Business owners, entrepreneurs, contractors and self-employed professionals buy business insurance to help them pay for damages and losses if things go wrong or if they’re sued. 

Without insurance, one expensive incident, accident, or legal action against you can cost hundreds of thousands of dollars and threaten the financial viability and survival of any small business or self-employed individual.

After filing a claim for loss or damage, the insurance company that protects your business will assign an adjuster to do the following:

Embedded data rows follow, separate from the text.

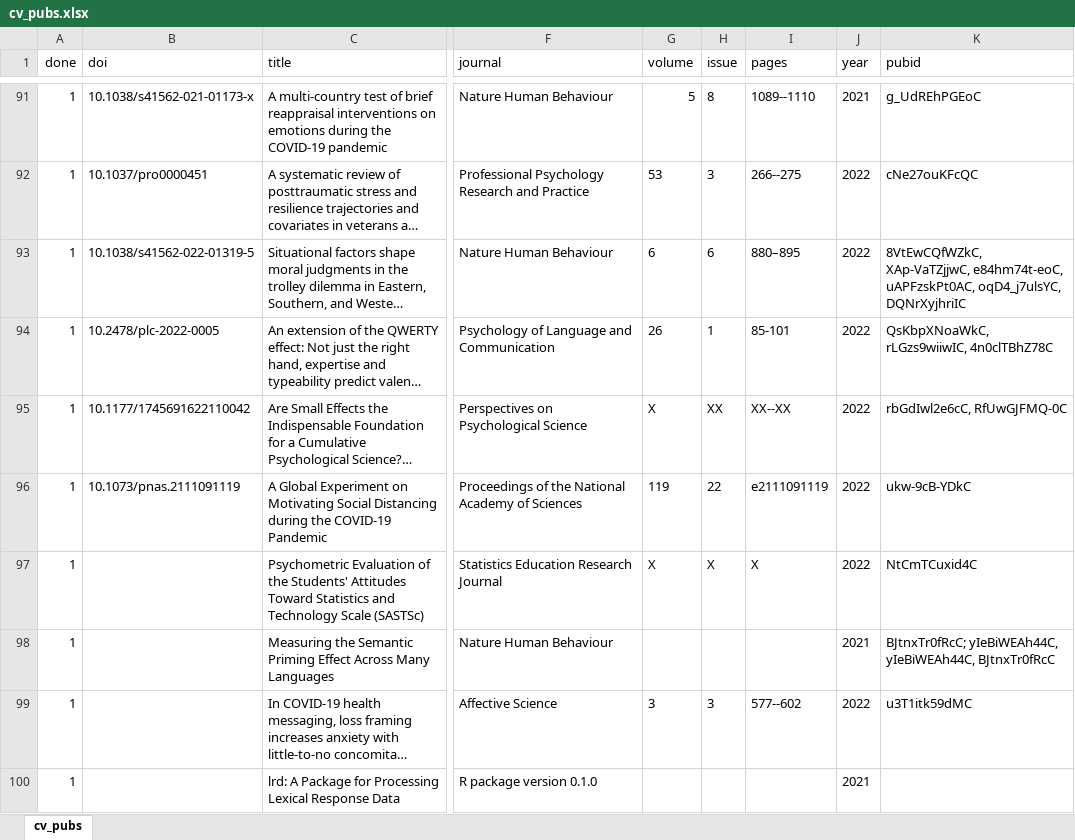
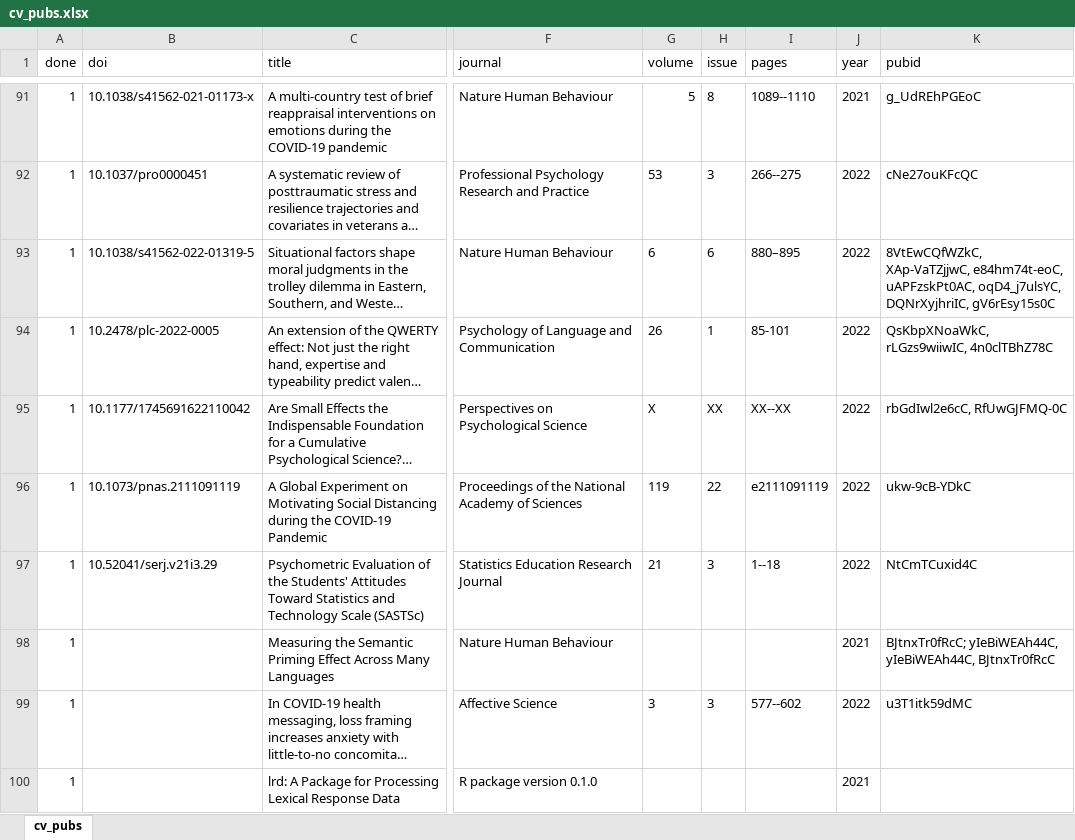
Before and after one commit to doomlab/doomlab.github.io, an Excel workbook: cv/cv_pubs.xlsx, sheet cv_pubs, drawn as a sheet; only a part is shown, gaps mark what is left out; long unchanged cells end in …; values as stored, in another font and other column widths than the file's, no borders; conditional formats not drawn; the diff covers the shown part only; the diff names each change by its address in the sheet, - before the commit and + after, or states it on an @@ line.

```diff
--- a/cv/cv_pubs.xlsx (sheet cv_pubs)
+++ b/cv/cv_pubs.xlsx (sheet cv_pubs)
-K93 (pubid): …uAPFzskPt0AC, oqD4_j7ulsYC, DQNrXyjhriIC
+K93 (pubid): …uAPFzskPt0AC, oqD4_j7ulsYC, DQNrXyjhriIC, gV6rEsy15s0C
-B97 (doi): (empty)
+B97 (doi): 10.52041/serj.v21i3.29
-G97 (volume): X
+G97 (volume): 21
-H97 (issue): X
+H97 (issue): 3
-I97 (pages): X
+I97 (pages): 1--18
```
Also changed, not shown: 4 added rows and 7 edited cells elsewhere in this sheet, 11 other files.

  • Investigate the claim to ensure it’s valid (to prevent insurance fraud, a frequent problem that inflates the cost of insurance).
  • Verify your coverage and coverage limits before determining whether or not your insurer is obligated to reimburse you for your losses.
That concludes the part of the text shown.